“We walk among the remains of the dead, and their death hurts more than our own life, and I ask Calderón, are there collateral casualties?” exclaimed Sicilia to the hundreds of moved citizens of Durango who for once defied the implicit curfew. She pleaded for a unitary demand of justice and “if necessary, organize a boycott, civil disobedience, until we change the institutions”. In this sense, she gave the example of Cheran, an indigenous purépecha community in Michoacán state, who after years of harassment form criminal groups paid by the timber merchants who are destroying their forests, they decided to close down every access to their community with barricades and bonfires. Meanwhile, they move forward in their autonomy project according the ways and customs of the native Mexican peoples. “ ‘Enough’ to us means reflection, meeting, union, conscience”, expressed the Cheran commoner.
And that reflection and organization is happening in the heart of the convoy. The faltering voices and bleary looks become embraces and their stifled cries are channeled into a single one: ‘Stop the violence’. For that, besides the events in every city, they swap experiences and discuss the proposals during the trips, the rests and the meals. The deepest work will be done in Ciudad Juárez but when that moment comes they will already have traveled over 3,000 kilometers in this route of grief and hope. For now they still have to visit Saltillo, in Coahuila state –where dozens of corpses have also been unburied from narco-pits-, Monterrey, the country’s second most important city that has become a trench in the last couple of months, and Chihuahua, the capital of the state where Juárez is. There, they will go to the door of the government house where, last December, activist Marisela Escobedo was murdered while demanding justice for her daughter’s feminicide, to remember them, to condemn their deaths and to point at those responsible for so much pain. From town to town, they unravel the mesh of silence that perpetuates corruption, violence and impunity.

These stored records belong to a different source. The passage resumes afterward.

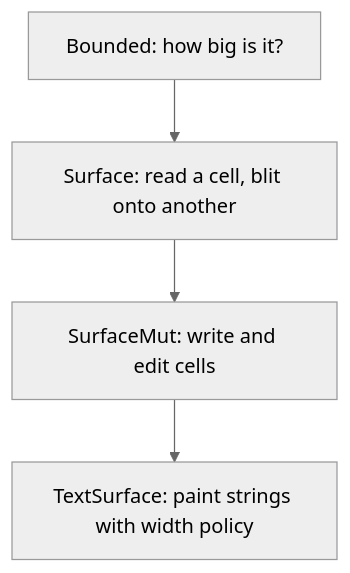
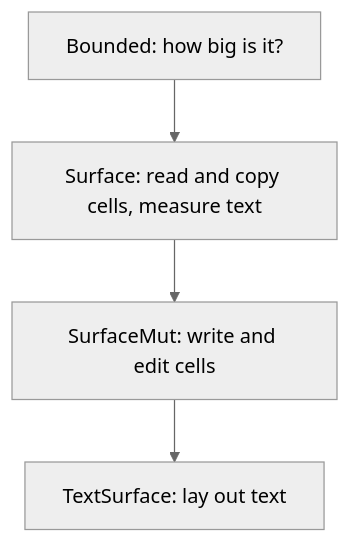
The diagram in website/content/docs/concepts/surfaces.md (aymanbagabas/uncurses), drawn with Mermaid (neutral theme) before and after one commit. The commit also changed other lines of this file and 66 other files, not shown here.

First line of the commit message:
refactor(cell)!: store grid cells in private arenas

````diff
--- a/website/content/docs/concepts/surfaces.md
+++ b/website/content/docs/concepts/surfaces.md
@@ -17,12 +16,12 @@
 ```mermaid
 flowchart TB
   accTitle: The surface layers
   accDescr {
     Each surface layer builds on the previous one.
-    Bounded defines the area. Surface adds reads and drawing.
-    SurfaceMut adds cell changes. TextSurface adds text layout and width rules.
+    Bounded defines the area. Surface adds reads, copies, and width rules.
+    SurfaceMut adds cell changes. TextSurface adds text layout.
   }
-  bounded["Bounded: how big is it?"] --> surface["Surface: read a cell, blit onto another"]
+  bounded["Bounded: how big is it?"] --> surface["Surface: read and copy cells, measure text"]
   surface --> surfacemut["SurfaceMut: write and edit cells"]
-  surfacemut --> textsurface["TextSurface: paint strings with width policy"]
+  surfacemut --> textsurface["TextSurface: lay out text"]
 ```
````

“What would happen if all this was done in every neighborhood of every town, of every state, of the whole country? Where would Mexico’s criminals hide?”, proposed to the crowd Julián Le Barón, a farmer from Chihuahua whose brother was murdered after leading a citizens movement that managed to free their youngest brother, kidnapped by the narcos. The suggestion is enough to silence the skeptic.